    Will Woods finish inside the top 20? Yes +170, No -200

    Will Woods withdraw during the tournament? Yes +650, No -1000

    Getty Images

    Monahan buoyed by Tour's sponsor agreements

    By Rex HoggardJanuary 24, 2018, 12:27 am

    SAN DIEGO – Farmers Insurance announced on Tuesday at Torrey Pines a seven-year extension of the company’s sponsorship of the Southern California PGA Tour event. This comes on the heels of Sony extending its sponsorship of the year’s first full-field event in Hawaii through 2022.

    Although these might seem to be relatively predictable moves, considering the drastic makeover of the Tour schedule that will begin with the 2018-19 season, it is a telling sign of the confidence corporations have in professional golf.

    “It’s a compliment to our players and the value that the sponsors are achieving,” Tour commissioner Jay Monahan said.

    Monahan said that before 2014 there were no 10-year title sponsorship agreements in place. Now there are seven events sponsored for 10-years, and another five tournaments that have agreements in place of at least seven years.

    “What it means is, it gives organizations like the Century Club [which hosts this week’s Farmers Insurance Open], when you have that level of stability on a long-term basis that allows you to invest in your product, to grow interest and to grow the impact of it,” Monahan said. “You experienced what this was like in 2010 or seen other tournaments that you don’t know what the future is.S o to go out and sell and inspire a community and you can’t state that we have a long-term agreement it’s more difficult.”

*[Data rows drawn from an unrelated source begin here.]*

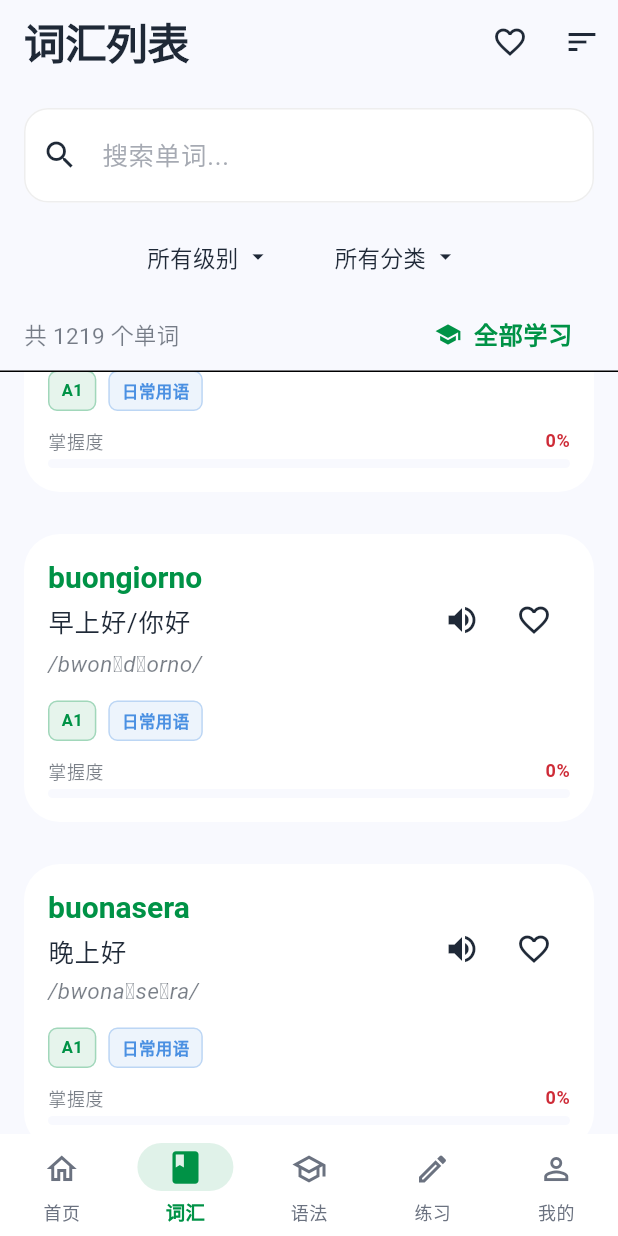
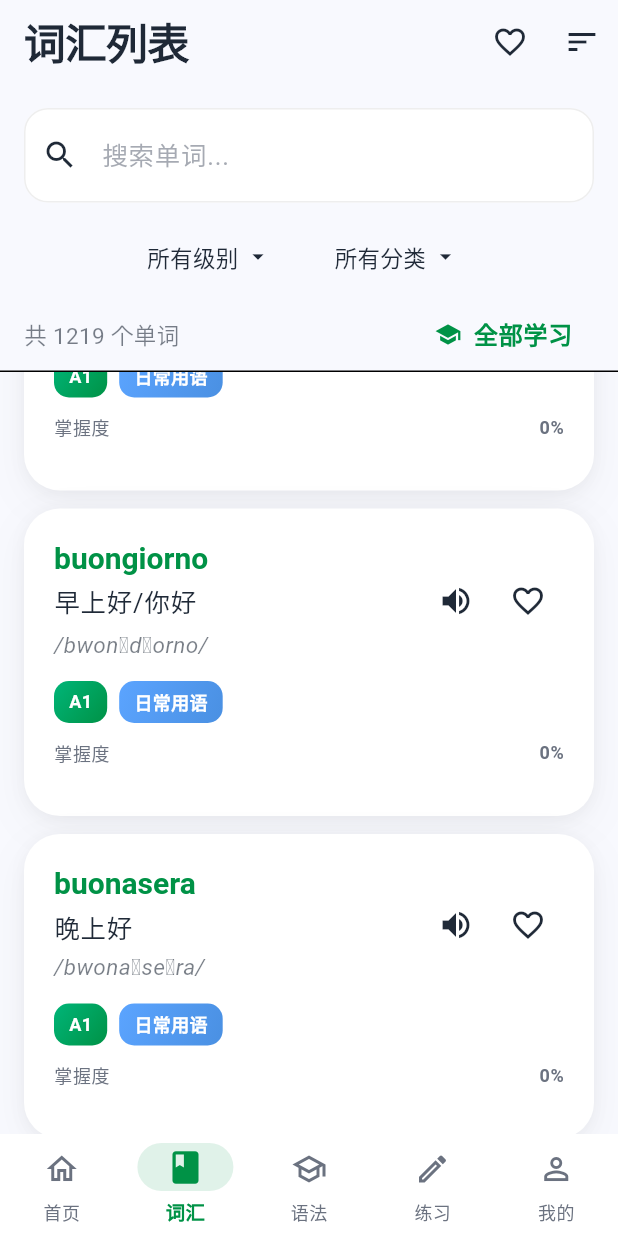
Before and after one commit to zhy844694805/Italiano, a Flutter app: the screen it shows after launch, item 2 of the bottom bar chosen, scrolled down 576 dp, after a tap on the "volume up" icon, on a phone screen of 412 x 824 dp. Run offline on Flutter 3.47's test engine with Material 3 defaults, Android fonts, the phone set to English and light mode, and no system bars; our stand-ins replace audioplayers, confetti, dio, fl_chart, flutter_riverpod, go_router and 3 more; accounts and stored records are empty; network calls fail.

Commit message:
feat: 优化语法列表和词汇列表页面UI
应用现代化渐变卡片设计，提升视觉效果

**语法列表 (grammar_list_screen.dart)**:
- Card → FloatingCard（白色浮动卡片）
- 等级标签添加渐变背景（A1-C2不同颜色）
- LinearProgressIndicator → GradientProgressBar
- 图标和文字颜色统一使用ModernTheme

**词汇列表 (vocabulary_list_screen.dart)**:
- Card → FloatingCard
- 标签使用渐变背景（等级/分类）
- 掌握度进度条使用渐变（绿/橙/灰）
- 添加 _getMasteryGradient 方法

🎨 Generated with [Claude Code](https://claude.com/claude-code)

Co-Authored-By: Claude <noreply@anthropic.com>

```diff
--- a/lib/features/grammar/grammar_list_screen.dart
+++ b/lib/features/grammar/grammar_list_screen.dart
@@ -2,6 +2,8 @@ import 'package:flutter/material.dart';
 import 'package:flutter_riverpod/flutter_riverpod.dart';
 import '../../shared/models/grammar.dart';
 import '../../shared/providers/grammar_provider.dart';
+import '../../core/theme/modern_theme.dart';
+import '../../shared/widgets/gradient_card.dart';
 import 'grammar_detail_screen.dart';
 
 class GrammarListScreen extends ConsumerStatefulWidget {
@@ -168,9 +170,9 @@ class _GrammarListScreenState extends ConsumerState<GrammarListScreen> {
     final isCompleted = progress?.completed ?? false;
     final isFavorite = progress?.isFavorite ?? false;
 
-    return Card(
-      margin: const EdgeInsets.only(bottom: 12),
-      child: InkWell(
+    return Padding(
+      padding: const EdgeInsets.only(bottom: 12),
+      child: FloatingCard(
         onTap: () {
           Navigator.push(
             context,
@@ -179,25 +181,22 @@ class _GrammarListScreenState extends ConsumerState<GrammarListScreen> {
             ),
           );
         },
-        borderRadius: BorderRadius.circular(16),
-        child: Padding(
-          padding: const EdgeInsets.all(16),
         child: Column(
           crossAxisAlignment: CrossAxisAlignment.start,
           children: [
             Row(
               children: [
-                  // 等级标签
+                // 等级标签（渐变背景）
                 Container(
-                    padding: const EdgeInsets.symmetric(horizontal: 8, vertical: 4),
+                  padding: const EdgeInsets.symmetric(horizontal: 10, vertical: 5),
                   decoration: BoxDecoration(
-                      color: _getLevelColor(grammarPoint.level).withValues(alpha: 0.2),
-                      borderRadius: BorderRadius.circular(8),
+                    gradient: _getLevelGradient(grammarPoint.level),
+                    borderRadius: BorderRadius.circular(10),
                   ),
                   child: Text(
                     grammarPoint.level,
-                      style: TextStyle(
-                        color: _getLevelColor(grammarPoint.level),
+                    style: const TextStyle(
+                      color: Colors.white,
                       fontSize: 12,
                       fontWeight: FontWeight.bold,
                     ),
@@ -206,31 +205,41 @@ class _GrammarListScreenState extends ConsumerState<GrammarListScreen> {
                 const SizedBox(width: 8),
                 // 分类标签
                 Container(
-                    padding: const EdgeInsets.symmetric(horizontal: 8, vertical: 4),
+                  padding: const EdgeInsets.symmetric(horizontal: 10, vertical: 5),
                   decoration: BoxDecoration(
-                      color: colorScheme.secondaryContainer,
-                      borderRadius: BorderRadius.circular(8),
+                    color: ModernTheme.backgroundColor,
+                    borderRadius: BorderRadius.circular(10),
                   ),
                   child: Text(
                     grammarPoint.category,
                     style: TextStyle(
-                        color: colorScheme.onSecondaryContainer,
+                      color: ModernTheme.textDark,
                       fontSize: 12,
+                      fontWeight: FontWeight.w600,
                     ),
                   ),
                 ),
                 const Spacer(),
                 // 完成状态图标
                 if (isCompleted)
-                    Icon(Icons.check_circle, color: Colors.green, size: 20),
-                  const SizedBox(width: 8),
+                  Container(
+                    padding: const EdgeInsets.all(4),
+                    decoration: BoxDecoration(
+                      color: Colors.green.withValues(alpha: 0.1),
+                      shape: BoxShape.circle,
+                    ),
+                    child: const Icon(Icons.check_circle, color: Colors.green, size: 18),
+                  ),
+                const SizedBox(width: 4),
                 // 收藏图标
                 IconButton(
                   icon: Icon(
                     isFavorite ? Icons.favorite : Icons.favorite_border,
-                      color: isFavorite ? Colors.red : colorScheme.onSurface.withValues(alpha: 0.6),
+                    color: isFavorite ? Colors.red : ModernTheme.textLight,
                     size: 20,
                   ),
+                  padding: EdgeInsets.zero,
+                  constraints: const BoxConstraints(),
                   onPressed: () {
                     ref.read(grammarProgressProvider.notifier).toggleFavorite(grammarPoint.id);
                   },
@@ -243,6 +252,7 @@ class _GrammarListScreenState extends ConsumerState<GrammarListScreen> {
               grammarPoint.title,
               style: theme.textTheme.titleLarge?.copyWith(
                 fontWeight: FontWeight.bold,
+                color: ModernTheme.textDark,
               ),
             ),
             const SizedBox(height: 8),
@@ -250,7 +260,7 @@ class _GrammarListScreenState extends ConsumerState<GrammarListScreen> {
             Text(
               grammarPoint.description,
               style: theme.textTheme.bodyMedium?.copyWith(
-                  color: colorScheme.onSurface.withValues(alpha: 0.7),
+                color: ModernTheme.textLight,
               ),
               maxLines: 2,
               overflow: TextOverflow.ellipsis,
@@ -259,50 +269,55 @@ class _GrammarListScreenState extends ConsumerState<GrammarListScreen> {
             // 底部信息
             Row(
               children: [
-                  Icon(Icons.list_alt, size: 16, color: colorScheme.primary),
+                Icon(Icons.list_alt, size: 16, color: ModernTheme.primaryColor),
                 const SizedBox(width: 4),
                 Text(
                   '${grammarPoint.rules.length} 条规则',
-                    style: theme.textTheme.bodySmall,
+                  style: theme.textTheme.bodySmall?.copyWith(
+                    color: ModernTheme.textLight,
+                  ),
                 ),
                 const SizedBox(width: 16),
-                  Icon(Icons.lightbulb_outline, size: 16, color: colorScheme.tertiary),
+                Icon(Icons.lightbulb_outline, size: 16, color: ModernTheme.accentColor),
                 const SizedBox(width: 4),
                 Text(
                   '${grammarPoint.examples.length} 个例句',
-                    style: theme.textTheme.bodySmall,
+                  style: theme.textTheme.bodySmall?.copyWith(
+                    color: ModernTheme.textLight,
+                  ),
                 ),
                 if (grammarPoint.exercises.isNotEmpty) ...[
                   const SizedBox(width: 16),
-                    Icon(Icons.quiz_outlined, size: 16, color: colorScheme.secondary),
+                  Icon(Icons.quiz_outlined, size: 16, color: ModernTheme.secondaryColor),
                   const SizedBox(width: 4),
                   Text(
                     '${grammarPoint.exercises.length} 道练习',
-                      style: theme.textTheme.bodySmall,
+                    style: theme.textTheme.bodySmall?.copyWith(
+                      color: ModernTheme.textLight,
+                    ),
                   ),
                 ],
               ],
             ),
-              // 练习进度
+            // 练习进度（渐变进度条）
             if (progress != null && progress.exercisesTotal > 0) ...[
-                const SizedBox(height: 8),
+              const SizedBox(height: 12),
               Row(
                 children: [
                   Expanded(
-                      child: ClipRRect(
-                        borderRadius: BorderRadius.circular(4),
-                        child: LinearProgressIndicator(
-                          value: progress.exercisesCorrect / progress.exercisesTotal,
-                          minHeight: 6,
-                          backgroundColor: colorScheme.surfaceContainerHighest,
-                          color: colorScheme.primary,
-                        ),
+                    child: GradientProgressBar(
+                      progress: progress.exercisesCorrect / progress.exercisesTotal,
+                      height: 8,
+                      gradient: ModernTheme.primaryGradient,
                     ),
                   ),
                   const SizedBox(width: 8),
                   Text(
                     '${progress.exercisesCorrect}/${progress.exercisesTotal}',
-                      style: theme.textTheme.bodySmall,
+                    style: theme.textTheme.bodySmall?.copyWith(
+                      fontWeight: FontWeight.w600,
+                      color: ModernTheme.primaryColor,
+                    ),
                   ),
                 ],
               ),
@@ -310,26 +325,37 @@ class _GrammarListScreenState extends ConsumerState<GrammarListScreen> {
           ],
         ),
       ),
-      ),
     );
   }
 
-  Color _getLevelColor(String level) {
+  Gradient _getLevelGradient(String level) {
     switch (level) {
       case 'A1':
-        return Colors.green;
+        return const LinearGradient(
+          colors: [Color(0xFF4CAF50), Color(0xFF388E3C)],
+        );
       case 'A2':
-        return Colors.lightGreen;
+        return const LinearGradient(
+          colors: [Color(0xFF8BC34A), Color(0xFF689F38)],
+        );
       case 'B1':
-        return Colors.blue;
+        return ModernTheme.secondaryGradient;
       case 'B2':
-        return Colors.indigo;
+        return const LinearGradient(
+          colors: [Color(0xFF3F51B5), Color(0xFF303F9F)],
+        );
       case 'C1':
-        return Colors.purple;
+        return const LinearGradient(
+          colors: [Color(0xFF9C27B0), Color(0xFF7B1FA2)],
+        );
       case 'C2':
-        return Colors.deepPurple;
+        return const LinearGradient(
+          colors: [Color(0xFF673AB7), Color(0xFF512DA8)],
+        );
       default:
-        return Colors.grey;
+        return const LinearGradient(
+          colors: [Color(0xFF9E9E9E), Color(0xFF757575)],
+        );
     }
   }
 
--- a/lib/features/vocabulary/vocabulary_list_screen.dart
+++ b/lib/features/vocabulary/vocabulary_list_screen.dart
@@ -4,6 +4,8 @@ import '../../shared/models/word.dart';
 import '../../shared/providers/vocabulary_provider.dart';
 import '../../shared/providers/tts_provider.dart';
 import '../../shared/providers/voice_preference_provider.dart';
+import '../../core/theme/modern_theme.dart';
+import '../../shared/widgets/gradient_card.dart';
 import 'vocabulary_learning_screen.dart';
 
 class VocabularyListScreen extends ConsumerStatefulWidget {
@@ -431,12 +433,8 @@ class _WordListItem extends ConsumerWidget {
     final mastery = record?.mastery ?? 0.0;
     final isFavorite = record?.isFavorite ?? false;
 
-    return Card(
-      child: InkWell(
+    return FloatingCard(
       onTap: onTap,
-        borderRadius: BorderRadius.circular(16),
-        child: Padding(
-          padding: const EdgeInsets.all(16),
       child: Column(
         crossAxisAlignment: CrossAxisAlignment.start,
         children: [
@@ -512,15 +510,15 @@ class _WordListItem extends ConsumerWidget {
               // 标签
               Row(
                 children: [
-                  _buildTag(word.level, colorScheme.primary),
+                  _buildTag(word.level, ModernTheme.primaryGradient),
                   const SizedBox(width: 8),
-                  _buildTag(word.category, colorScheme.secondary),
+                  _buildTag(word.category, ModernTheme.secondaryGradient),
                 ],
               ),
 
               const SizedBox(height: 12),
 
-              // 掌握度进度条
+              // 掌握度进度条（渐变）
               Column(
                 crossAxisAlignment: CrossAxisAlignment.start,
                 children: [
@@ -530,27 +528,23 @@ class _WordListItem extends ConsumerWidget {
                       Text(
                         '掌握度',
                         style: theme.textTheme.bodySmall?.copyWith(
-                          color: colorScheme.onSurface.withValues(alpha: 0.6),
+                          color: ModernTheme.textLight,
                         ),
                       ),
                       Text(
                         '${(mastery * 100).toInt()}%',
                         style: theme.textTheme.bodySmall?.copyWith(
                           fontWeight: FontWeight.w600,
-                          color: _getMasteryColor(mastery, colorScheme),
+                          color: _getMasteryColor(mastery),
                         ),
                       ),
                     ],
                   ),
-                  const SizedBox(height: 4),
-                  ClipRRect(
-                    borderRadius: BorderRadius.circular(4),
-                    child: LinearProgressIndicator(
-                      value: mastery,
-                      minHeight: 6,
-                      backgroundColor: colorScheme.surfaceContainerHighest,
-                      color: _getMasteryColor(mastery, colorScheme),
-                    ),
+                  const SizedBox(height: 6),
+                  GradientProgressBar(
+                    progress: mastery,
+                    height: 8,
+                    gradient: _getMasteryGradient(mastery),
                   ),
                 ],
               ),
@@ -571,35 +565,45 @@ class _WordListItem extends ConsumerWidget {
               ],
         ],
       ),
+    );
+  }
+
+  Widget _buildTag(String text, Gradient gradient) {
+    return Container(
+      padding: const EdgeInsets.symmetric(horizontal: 10, vertical: 5),
+      decoration: BoxDecoration(
+        gradient: gradient,
+        borderRadius: BorderRadius.circular(10),
+      ),
+      child: Text(
+        text,
+        style: const TextStyle(
+          color: Colors.white,
+          fontSize: 12,
+          fontWeight: FontWeight.bold,
         ),
       ),
     );
   }
 
-  Widget _buildTag(String text, Color color) {
-    return Container(
-      padding: const EdgeInsets.symmetric(horizontal: 8, vertical: 4),
-      decoration: BoxDecoration(
-        color: color.withValues(alpha: 0.1),
-        borderRadius: BorderRadius.circular(6),
-        border: Border.all(color: color.withValues(alpha: 0.3)),
-      ),
-      child: Text(
-        text,
-        style: TextStyle(
-          color: color,
-          fontSize: 11,
-          fontWeight: FontWeight.w600,
-        ),
-      ),
+  Color _getMasteryColor(double mastery) {
+    if (mastery >= 0.8) return Colors.green;
+    if (mastery >= 0.5) return ModernTheme.accentColor;
+    return ModernTheme.textLight;
+  }
+
+  Gradient _getMasteryGradient(double mastery) {
+    if (mastery >= 0.8) {
+      return const LinearGradient(
+        colors: [Color(0xFF4CAF50), Color(0xFF388E3C)],
       );
     }
-
-  Color _getMasteryColor(double mastery, ColorScheme colorScheme) {
-    if (mastery >= 0.8) return Colors.green;
-    if (mastery >= 0.5) return colorScheme.tertiary;
-    if (mastery >= 0.2) return Colors.orange;
-    return colorScheme.error;
+    if (mastery >= 0.5) {
+      return ModernTheme.accentGradient;
+    }
+    return const LinearGradient(
+      colors: [Color(0xFFBDBDBD), Color(0xFF9E9E9E)],
+    );
   }
 }
 
```
Lines whose indentation alone changed are shown as unchanged.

    Events like this year’s Houston Open, Colonial in Fort Worth, Texas, and The National all currently don’t have title sponsors – although officials at Colonial are confident they can piece together a sponsorship package. But even that is encouraging to Monahan considering the uncertainty surrounding next season’s schedule, which will include the PGA Championship moving to May and The Players to March as well as a pre-Labor Day finish to the season.

    “When you look back historically to any given year [the number of events needing sponsors] is lower than the typical average,” Monahan said. “As we start looking to a new schedule next year, you get excited about a great schedule with a great group of partners.”

    Getty Images

    Day WDs from Farmers pro-am because of sore back

    By Golf Channel DigitalJanuary 24, 2018, 12:07 am

    SAN DIEGO – Jason Day has withdrawn from the Wednesday pro-am at the Farmers Insurance Open, citing a sore back.

    Day, the 2015 champion, played a practice round with Tiger Woods and Bryson DeChambeau on Tuesday at Torrey Pines, and he is still expected to play in the tournament.

    Day was replaced in the pro-am by Whee Kim. 

    Making his first start since the Australian Open in November, Day is scheduled to tee off at 1:30 p.m. ET Thursday alongside Jon Rahm and Brandt Snedeker.